PROBLEM REQUIREMENTS
Say how many of the lines below hold "install", writing the number and nothing more.

(Web document revisions)
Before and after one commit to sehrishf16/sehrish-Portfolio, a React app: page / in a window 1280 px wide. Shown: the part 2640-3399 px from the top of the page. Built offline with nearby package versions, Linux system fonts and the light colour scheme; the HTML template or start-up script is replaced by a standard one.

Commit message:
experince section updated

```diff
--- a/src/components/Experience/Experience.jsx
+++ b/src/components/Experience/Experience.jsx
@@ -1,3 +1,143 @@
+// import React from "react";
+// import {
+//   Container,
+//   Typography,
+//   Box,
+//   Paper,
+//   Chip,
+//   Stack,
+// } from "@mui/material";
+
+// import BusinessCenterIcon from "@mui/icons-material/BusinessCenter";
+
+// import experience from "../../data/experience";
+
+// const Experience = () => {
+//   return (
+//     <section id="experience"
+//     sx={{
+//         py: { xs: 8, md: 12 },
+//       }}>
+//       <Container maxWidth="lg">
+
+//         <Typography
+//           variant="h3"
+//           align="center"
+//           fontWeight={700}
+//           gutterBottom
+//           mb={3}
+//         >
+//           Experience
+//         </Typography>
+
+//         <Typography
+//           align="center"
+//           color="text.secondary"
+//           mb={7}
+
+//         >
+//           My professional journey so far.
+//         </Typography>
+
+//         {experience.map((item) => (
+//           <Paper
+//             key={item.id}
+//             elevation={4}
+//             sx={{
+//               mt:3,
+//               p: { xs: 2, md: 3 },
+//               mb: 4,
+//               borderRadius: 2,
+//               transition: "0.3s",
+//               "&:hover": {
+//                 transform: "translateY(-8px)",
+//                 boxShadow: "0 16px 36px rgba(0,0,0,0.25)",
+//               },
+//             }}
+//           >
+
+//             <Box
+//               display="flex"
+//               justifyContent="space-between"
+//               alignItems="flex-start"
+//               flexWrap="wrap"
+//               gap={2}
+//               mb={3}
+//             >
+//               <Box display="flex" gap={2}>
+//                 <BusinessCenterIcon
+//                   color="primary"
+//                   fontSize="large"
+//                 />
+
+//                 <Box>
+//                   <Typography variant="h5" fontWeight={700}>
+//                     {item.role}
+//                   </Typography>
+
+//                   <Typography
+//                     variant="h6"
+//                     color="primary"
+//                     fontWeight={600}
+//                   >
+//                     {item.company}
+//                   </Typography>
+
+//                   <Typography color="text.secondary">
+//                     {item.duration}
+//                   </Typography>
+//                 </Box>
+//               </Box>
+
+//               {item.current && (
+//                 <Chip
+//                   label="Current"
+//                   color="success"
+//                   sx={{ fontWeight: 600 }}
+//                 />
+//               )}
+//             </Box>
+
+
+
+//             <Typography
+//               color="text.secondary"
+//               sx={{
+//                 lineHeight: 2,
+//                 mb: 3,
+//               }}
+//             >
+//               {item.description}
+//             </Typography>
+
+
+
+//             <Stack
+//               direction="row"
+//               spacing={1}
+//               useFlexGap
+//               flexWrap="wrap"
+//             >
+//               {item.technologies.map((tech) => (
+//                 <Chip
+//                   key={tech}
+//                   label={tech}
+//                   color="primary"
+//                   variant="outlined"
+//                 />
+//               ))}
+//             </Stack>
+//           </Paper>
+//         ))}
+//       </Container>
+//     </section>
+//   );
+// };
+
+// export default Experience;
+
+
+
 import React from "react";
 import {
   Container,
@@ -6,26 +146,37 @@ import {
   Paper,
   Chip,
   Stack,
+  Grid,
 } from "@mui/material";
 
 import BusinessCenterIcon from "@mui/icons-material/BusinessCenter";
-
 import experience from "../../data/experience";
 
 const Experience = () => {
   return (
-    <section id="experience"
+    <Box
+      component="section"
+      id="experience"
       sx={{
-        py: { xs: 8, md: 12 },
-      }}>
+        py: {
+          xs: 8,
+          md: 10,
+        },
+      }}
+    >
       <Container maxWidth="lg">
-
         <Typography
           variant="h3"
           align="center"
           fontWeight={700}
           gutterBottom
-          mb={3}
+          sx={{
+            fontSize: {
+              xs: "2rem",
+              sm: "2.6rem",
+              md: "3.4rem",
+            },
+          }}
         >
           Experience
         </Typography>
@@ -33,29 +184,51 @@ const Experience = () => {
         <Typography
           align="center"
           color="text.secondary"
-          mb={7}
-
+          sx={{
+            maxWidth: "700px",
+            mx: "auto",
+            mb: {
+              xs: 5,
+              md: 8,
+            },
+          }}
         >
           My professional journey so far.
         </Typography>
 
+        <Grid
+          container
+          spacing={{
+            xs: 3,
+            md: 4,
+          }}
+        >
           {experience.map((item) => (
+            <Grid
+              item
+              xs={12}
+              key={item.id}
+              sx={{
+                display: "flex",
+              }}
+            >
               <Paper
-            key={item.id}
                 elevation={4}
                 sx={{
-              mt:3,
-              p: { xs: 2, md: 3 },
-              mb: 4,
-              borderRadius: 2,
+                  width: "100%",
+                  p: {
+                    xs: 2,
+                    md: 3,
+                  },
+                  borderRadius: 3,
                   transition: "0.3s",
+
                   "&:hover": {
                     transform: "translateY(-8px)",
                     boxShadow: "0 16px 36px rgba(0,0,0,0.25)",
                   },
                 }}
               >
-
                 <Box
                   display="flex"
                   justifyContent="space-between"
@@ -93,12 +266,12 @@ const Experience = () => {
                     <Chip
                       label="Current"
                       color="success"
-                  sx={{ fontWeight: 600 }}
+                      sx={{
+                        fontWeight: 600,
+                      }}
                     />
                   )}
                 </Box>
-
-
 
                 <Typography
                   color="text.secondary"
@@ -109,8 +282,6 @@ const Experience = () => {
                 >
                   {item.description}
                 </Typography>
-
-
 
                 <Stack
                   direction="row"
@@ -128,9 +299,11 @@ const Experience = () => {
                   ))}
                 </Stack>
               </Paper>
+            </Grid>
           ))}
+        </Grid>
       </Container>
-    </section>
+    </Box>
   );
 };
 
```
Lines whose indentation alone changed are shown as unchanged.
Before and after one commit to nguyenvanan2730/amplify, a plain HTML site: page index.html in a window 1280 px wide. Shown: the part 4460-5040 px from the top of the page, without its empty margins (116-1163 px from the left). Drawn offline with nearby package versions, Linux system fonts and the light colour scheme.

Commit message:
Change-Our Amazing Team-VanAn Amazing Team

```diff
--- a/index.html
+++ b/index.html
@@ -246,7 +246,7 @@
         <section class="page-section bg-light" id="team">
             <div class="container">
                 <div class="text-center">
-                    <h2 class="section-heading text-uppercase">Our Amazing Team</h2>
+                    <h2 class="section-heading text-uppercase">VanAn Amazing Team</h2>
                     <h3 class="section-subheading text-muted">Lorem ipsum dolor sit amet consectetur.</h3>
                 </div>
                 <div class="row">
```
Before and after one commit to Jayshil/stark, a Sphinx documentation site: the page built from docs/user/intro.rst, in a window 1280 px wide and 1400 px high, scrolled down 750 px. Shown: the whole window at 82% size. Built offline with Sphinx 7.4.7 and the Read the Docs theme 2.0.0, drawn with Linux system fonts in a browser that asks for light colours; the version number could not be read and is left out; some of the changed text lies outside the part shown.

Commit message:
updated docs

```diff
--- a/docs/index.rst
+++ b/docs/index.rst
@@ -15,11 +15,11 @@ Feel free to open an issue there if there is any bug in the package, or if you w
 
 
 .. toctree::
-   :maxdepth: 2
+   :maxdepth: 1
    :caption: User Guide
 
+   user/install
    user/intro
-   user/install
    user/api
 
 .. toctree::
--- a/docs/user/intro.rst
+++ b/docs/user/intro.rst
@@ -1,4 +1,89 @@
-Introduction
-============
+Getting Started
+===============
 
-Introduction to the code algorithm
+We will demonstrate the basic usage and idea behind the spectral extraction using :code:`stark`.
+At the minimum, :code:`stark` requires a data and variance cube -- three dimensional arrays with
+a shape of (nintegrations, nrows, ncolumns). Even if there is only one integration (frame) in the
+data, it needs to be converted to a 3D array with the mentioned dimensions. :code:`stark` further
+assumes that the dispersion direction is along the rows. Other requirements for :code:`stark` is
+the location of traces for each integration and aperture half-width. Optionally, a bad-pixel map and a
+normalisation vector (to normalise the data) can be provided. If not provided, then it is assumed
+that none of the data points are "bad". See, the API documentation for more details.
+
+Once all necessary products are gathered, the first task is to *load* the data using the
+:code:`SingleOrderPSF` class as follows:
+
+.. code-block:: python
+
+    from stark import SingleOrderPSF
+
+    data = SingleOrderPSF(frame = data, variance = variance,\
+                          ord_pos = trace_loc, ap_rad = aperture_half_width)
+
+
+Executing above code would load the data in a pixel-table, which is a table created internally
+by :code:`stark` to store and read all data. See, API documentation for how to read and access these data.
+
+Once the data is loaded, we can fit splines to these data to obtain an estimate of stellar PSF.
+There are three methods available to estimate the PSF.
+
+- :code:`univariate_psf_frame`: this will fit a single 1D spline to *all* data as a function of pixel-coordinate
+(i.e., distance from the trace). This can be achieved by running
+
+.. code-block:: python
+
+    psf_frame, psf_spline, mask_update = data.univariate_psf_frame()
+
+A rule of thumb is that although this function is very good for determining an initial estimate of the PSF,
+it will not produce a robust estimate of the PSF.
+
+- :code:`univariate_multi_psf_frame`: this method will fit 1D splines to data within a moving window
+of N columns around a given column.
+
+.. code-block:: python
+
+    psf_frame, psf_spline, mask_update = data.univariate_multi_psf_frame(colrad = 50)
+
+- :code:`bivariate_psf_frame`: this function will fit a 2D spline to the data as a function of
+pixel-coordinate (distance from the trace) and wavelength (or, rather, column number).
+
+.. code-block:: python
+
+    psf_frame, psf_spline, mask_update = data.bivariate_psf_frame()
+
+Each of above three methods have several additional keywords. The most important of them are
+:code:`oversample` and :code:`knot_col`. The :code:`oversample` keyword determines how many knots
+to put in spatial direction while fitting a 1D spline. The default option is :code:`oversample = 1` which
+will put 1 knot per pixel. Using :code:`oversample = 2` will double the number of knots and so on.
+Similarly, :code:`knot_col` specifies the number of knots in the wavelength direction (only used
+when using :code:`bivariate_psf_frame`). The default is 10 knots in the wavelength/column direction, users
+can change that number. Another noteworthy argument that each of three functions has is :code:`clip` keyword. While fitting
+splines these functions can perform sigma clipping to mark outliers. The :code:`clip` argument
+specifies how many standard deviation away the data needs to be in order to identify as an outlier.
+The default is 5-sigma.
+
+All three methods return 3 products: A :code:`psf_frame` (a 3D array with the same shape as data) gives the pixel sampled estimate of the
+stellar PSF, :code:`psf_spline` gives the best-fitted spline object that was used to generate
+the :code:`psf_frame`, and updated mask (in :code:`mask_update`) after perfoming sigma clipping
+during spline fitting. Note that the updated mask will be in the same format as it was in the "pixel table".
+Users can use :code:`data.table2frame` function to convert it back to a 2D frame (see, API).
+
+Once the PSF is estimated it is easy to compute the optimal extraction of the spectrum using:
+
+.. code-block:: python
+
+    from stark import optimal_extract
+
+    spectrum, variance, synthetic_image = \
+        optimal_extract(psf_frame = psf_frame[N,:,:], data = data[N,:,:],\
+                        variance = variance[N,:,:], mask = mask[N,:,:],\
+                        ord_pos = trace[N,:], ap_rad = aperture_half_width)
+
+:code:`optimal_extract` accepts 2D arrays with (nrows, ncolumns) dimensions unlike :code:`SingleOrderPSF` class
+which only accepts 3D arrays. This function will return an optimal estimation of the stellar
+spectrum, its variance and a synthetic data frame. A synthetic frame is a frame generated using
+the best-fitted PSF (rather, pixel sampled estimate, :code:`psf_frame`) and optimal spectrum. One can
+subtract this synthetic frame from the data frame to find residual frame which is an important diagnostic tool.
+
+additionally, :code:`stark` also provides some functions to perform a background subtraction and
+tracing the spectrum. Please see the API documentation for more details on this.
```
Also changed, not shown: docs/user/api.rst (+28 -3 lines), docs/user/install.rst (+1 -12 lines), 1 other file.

ANSWER TO THIS TASK
3